[[ EXERCISE DATA, beginning ]]
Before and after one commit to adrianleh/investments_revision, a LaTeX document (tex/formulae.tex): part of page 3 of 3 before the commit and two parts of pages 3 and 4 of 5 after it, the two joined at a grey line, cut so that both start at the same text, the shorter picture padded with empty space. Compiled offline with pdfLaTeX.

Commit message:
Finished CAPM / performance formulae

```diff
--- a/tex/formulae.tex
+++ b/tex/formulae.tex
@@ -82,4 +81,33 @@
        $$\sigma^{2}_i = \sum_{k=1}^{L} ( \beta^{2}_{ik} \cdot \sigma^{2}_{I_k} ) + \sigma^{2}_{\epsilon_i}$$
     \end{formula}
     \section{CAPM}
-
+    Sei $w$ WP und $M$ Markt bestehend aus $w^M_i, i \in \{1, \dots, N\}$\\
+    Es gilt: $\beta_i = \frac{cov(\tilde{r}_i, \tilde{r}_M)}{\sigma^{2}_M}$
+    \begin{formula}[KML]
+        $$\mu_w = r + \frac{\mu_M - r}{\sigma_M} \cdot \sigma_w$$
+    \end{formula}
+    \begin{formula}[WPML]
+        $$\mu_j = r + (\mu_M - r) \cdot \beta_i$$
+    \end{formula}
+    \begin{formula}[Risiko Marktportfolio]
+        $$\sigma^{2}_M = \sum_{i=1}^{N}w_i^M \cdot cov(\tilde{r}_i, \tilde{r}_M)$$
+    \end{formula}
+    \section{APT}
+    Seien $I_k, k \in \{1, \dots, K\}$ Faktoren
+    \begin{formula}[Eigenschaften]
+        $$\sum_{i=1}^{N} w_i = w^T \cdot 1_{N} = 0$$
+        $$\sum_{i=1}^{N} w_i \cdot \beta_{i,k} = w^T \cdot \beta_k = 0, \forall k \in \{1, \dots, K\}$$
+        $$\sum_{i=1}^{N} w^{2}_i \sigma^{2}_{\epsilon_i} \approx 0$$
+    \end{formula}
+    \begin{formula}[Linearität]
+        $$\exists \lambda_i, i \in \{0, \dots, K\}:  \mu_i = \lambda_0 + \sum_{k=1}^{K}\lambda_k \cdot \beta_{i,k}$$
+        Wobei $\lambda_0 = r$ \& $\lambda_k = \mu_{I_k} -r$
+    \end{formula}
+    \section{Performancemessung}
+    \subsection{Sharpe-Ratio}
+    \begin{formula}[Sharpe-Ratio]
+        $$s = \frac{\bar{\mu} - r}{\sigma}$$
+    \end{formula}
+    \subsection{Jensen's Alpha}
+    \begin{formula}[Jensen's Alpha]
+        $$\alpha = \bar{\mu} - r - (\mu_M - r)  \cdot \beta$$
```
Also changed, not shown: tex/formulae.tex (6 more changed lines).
[[ EXERCISE DATA, end ]]
WHAT THE EXERCISE ASKS: Wherever a line of the records above contains the string "frac", copy that line out.

COMPLETED TASK:
+    Es gilt: $\beta_i = \frac{cov(\tilde{r}_i, \tilde{r}_M)}{\sigma^{2}_M}$
+        $$\mu_w = r + \frac{\mu_M - r}{\sigma_M} \cdot \sigma_w$$
+        $$s = \frac{\bar{\mu} - r}{\sigma}$$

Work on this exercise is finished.